(WORK TO COMPLETE) Scan the records for the string "França"; copy each line where it occurs.

Dataset items
*****
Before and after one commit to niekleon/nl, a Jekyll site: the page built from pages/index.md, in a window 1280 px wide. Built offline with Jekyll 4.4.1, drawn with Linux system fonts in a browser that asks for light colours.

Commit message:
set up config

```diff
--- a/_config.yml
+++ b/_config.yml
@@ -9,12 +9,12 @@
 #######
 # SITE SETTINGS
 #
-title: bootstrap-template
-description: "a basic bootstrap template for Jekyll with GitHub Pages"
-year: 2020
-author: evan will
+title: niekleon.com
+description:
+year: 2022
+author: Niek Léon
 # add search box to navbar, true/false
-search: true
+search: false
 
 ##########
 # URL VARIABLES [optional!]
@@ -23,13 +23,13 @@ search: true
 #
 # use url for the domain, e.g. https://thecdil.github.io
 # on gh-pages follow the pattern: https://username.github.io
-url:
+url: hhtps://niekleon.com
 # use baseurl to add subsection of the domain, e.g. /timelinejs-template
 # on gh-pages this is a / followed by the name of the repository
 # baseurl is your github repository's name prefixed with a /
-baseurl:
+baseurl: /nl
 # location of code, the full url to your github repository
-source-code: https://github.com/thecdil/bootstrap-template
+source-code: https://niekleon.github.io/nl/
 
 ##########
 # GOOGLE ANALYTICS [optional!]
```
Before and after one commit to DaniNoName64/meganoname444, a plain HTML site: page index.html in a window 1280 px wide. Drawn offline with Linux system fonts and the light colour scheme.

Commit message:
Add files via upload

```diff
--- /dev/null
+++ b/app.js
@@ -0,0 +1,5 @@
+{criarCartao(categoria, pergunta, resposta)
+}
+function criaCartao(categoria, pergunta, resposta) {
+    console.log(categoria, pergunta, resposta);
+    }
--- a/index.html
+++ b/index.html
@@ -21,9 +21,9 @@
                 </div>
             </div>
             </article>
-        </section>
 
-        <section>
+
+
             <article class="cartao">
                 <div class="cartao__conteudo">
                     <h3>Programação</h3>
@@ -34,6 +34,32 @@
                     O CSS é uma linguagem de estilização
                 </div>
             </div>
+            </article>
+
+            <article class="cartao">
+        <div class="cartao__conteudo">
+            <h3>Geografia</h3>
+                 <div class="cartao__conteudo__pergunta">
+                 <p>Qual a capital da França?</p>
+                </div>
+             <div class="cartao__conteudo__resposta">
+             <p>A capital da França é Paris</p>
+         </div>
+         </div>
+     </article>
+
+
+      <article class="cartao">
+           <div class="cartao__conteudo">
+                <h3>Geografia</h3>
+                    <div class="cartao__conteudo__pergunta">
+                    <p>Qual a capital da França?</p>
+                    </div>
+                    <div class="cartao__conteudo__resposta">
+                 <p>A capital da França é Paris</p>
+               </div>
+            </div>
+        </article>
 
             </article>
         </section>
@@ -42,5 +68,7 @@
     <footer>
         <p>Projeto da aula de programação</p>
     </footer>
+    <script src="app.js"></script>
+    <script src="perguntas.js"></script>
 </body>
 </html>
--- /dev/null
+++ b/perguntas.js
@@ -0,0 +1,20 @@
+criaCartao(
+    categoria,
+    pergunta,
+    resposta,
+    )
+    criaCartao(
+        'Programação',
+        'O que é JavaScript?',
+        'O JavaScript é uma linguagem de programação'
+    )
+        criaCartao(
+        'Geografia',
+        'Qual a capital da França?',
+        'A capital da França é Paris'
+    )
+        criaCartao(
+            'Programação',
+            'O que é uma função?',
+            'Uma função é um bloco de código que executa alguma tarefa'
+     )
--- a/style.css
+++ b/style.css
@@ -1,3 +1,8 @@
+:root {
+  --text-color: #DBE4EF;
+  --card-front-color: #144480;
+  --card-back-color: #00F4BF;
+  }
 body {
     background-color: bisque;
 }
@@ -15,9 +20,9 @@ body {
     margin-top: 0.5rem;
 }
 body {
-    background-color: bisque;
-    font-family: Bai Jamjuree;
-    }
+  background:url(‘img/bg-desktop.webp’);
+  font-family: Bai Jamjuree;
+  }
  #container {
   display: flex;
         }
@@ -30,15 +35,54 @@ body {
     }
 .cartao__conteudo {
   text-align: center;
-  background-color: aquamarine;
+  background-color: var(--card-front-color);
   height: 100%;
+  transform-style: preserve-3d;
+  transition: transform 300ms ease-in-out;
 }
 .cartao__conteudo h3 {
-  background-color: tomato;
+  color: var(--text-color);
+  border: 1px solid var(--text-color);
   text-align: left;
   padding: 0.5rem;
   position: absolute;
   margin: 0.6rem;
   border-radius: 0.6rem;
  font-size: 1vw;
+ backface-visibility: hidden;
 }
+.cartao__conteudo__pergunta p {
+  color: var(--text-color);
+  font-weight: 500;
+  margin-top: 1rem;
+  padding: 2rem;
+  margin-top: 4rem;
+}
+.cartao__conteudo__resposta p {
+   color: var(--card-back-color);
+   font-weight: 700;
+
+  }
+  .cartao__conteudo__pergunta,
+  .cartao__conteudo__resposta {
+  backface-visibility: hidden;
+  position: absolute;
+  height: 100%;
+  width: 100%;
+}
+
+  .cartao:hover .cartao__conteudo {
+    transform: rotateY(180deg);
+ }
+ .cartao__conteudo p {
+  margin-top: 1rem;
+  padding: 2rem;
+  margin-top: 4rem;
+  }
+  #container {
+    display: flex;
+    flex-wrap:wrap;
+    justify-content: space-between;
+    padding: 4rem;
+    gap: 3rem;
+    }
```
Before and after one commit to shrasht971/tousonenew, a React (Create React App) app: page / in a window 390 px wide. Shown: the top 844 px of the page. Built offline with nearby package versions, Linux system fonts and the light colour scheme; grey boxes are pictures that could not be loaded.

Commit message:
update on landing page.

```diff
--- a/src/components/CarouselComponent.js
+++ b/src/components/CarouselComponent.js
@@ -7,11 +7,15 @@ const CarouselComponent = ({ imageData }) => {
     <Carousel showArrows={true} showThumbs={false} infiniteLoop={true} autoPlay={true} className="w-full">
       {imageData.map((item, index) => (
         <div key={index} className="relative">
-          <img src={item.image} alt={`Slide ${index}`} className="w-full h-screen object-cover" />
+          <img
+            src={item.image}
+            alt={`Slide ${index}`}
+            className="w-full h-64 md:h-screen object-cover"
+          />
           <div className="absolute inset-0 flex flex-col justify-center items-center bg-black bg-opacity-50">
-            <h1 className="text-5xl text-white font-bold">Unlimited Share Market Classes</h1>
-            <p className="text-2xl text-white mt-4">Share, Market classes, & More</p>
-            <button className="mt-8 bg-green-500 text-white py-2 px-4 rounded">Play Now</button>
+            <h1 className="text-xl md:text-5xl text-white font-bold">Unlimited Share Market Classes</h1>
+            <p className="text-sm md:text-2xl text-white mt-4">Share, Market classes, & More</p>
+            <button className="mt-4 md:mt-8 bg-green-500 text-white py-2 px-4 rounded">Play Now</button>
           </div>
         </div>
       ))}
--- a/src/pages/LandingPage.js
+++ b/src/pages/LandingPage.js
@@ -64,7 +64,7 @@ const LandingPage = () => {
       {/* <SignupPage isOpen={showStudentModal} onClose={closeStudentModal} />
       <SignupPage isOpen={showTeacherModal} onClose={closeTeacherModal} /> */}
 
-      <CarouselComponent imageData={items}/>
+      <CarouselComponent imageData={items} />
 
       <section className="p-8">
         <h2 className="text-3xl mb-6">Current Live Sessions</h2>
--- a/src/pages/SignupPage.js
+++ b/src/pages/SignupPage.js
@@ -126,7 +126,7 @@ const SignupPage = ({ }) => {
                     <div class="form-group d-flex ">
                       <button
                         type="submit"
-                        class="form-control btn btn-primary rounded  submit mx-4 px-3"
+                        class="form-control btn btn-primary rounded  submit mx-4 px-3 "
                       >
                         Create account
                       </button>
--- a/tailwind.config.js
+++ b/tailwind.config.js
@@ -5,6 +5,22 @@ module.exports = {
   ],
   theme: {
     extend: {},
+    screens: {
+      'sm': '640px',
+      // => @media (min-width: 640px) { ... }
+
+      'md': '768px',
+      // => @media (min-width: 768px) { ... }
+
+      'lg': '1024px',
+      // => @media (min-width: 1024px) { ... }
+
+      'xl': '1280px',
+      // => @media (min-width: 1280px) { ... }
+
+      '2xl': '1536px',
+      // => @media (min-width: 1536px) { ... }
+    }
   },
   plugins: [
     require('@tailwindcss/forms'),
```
*****
(YOUR SOLUTION)
+                 <p>Qual a capital da França?</p>
+             <p>A capital da França é Paris</p>
+                    <p>Qual a capital da França?</p>
+                 <p>A capital da França é Paris</p>
+        'Qual a capital da França?',
+        'A capital da França é Paris'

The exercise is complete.